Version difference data
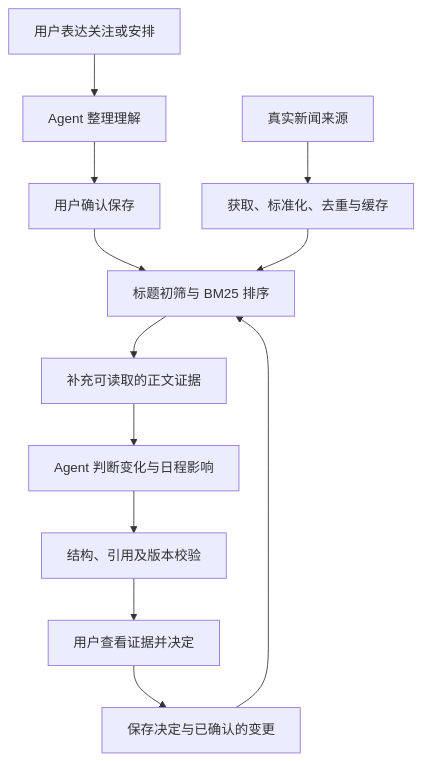
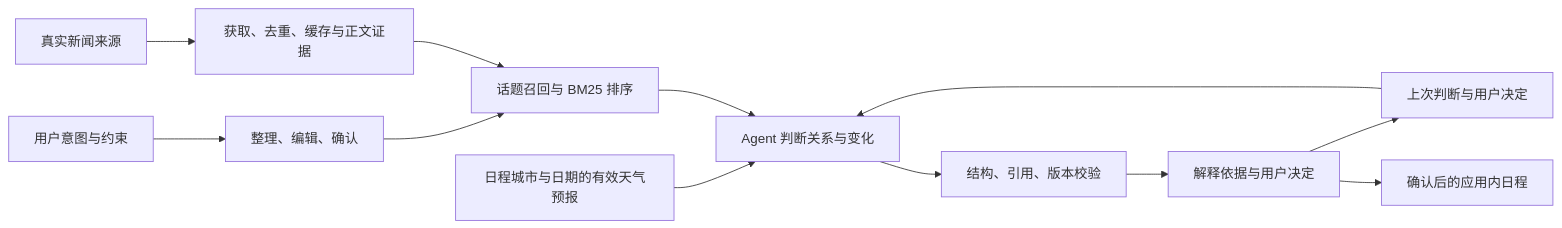
The diagram in README.md (zhiguang127/cfaw-news-agent), drawn with Mermaid before and after one commit. The commit also changed other lines of this file and 345 other files, not shown here.

````diff
--- a/README.md
+++ b/README.md
@@ -183,14 +139,14 @@
 ```mermaid
-flowchart TD
-    U[用户表达关注或安排] --> P[Agent 整理理解]
-    P --> C[用户确认保存]
-    N[真实新闻来源] --> F[获取、标准化、去重与缓存]
-    C --> R[标题初筛与 BM25 排序]
-    F --> R
-    R --> E[补充可读取的正文证据]
-    E --> A[Agent 判断变化与日程影响]
-    A --> V[结构、引用及版本校验]
-    V --> D[用户查看证据并决定]
-    D --> M[保存决定与已确认的变更]
-    M --> R
+flowchart LR
+    U[用户意图与约束] --> C[整理、编辑、确认]
+    C --> R[话题召回与 BM25 排序]
+    N[真实新闻来源] --> E[获取、去重、缓存与正文证据]
+    E --> R
+    W[日程城市与日期的有效天气预报] --> A
+    R --> A[Agent 判断关系与变化]
+    H[上次判断与用户决定] --> A
+    A --> V[结构、引用、版本校验]
+    V --> D[解释依据与用户决定]
+    D --> H
+    D --> S[确认后的应用内日程]
 ```
````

### What is needed
Return, from the data, each line that has the word "真实新闻来源" in it.

### Task output
-    N[真实新闻来源] --> F[获取、标准化、去重与缓存]
+    N[真实新闻来源] --> E[获取、去重、缓存与正文证据]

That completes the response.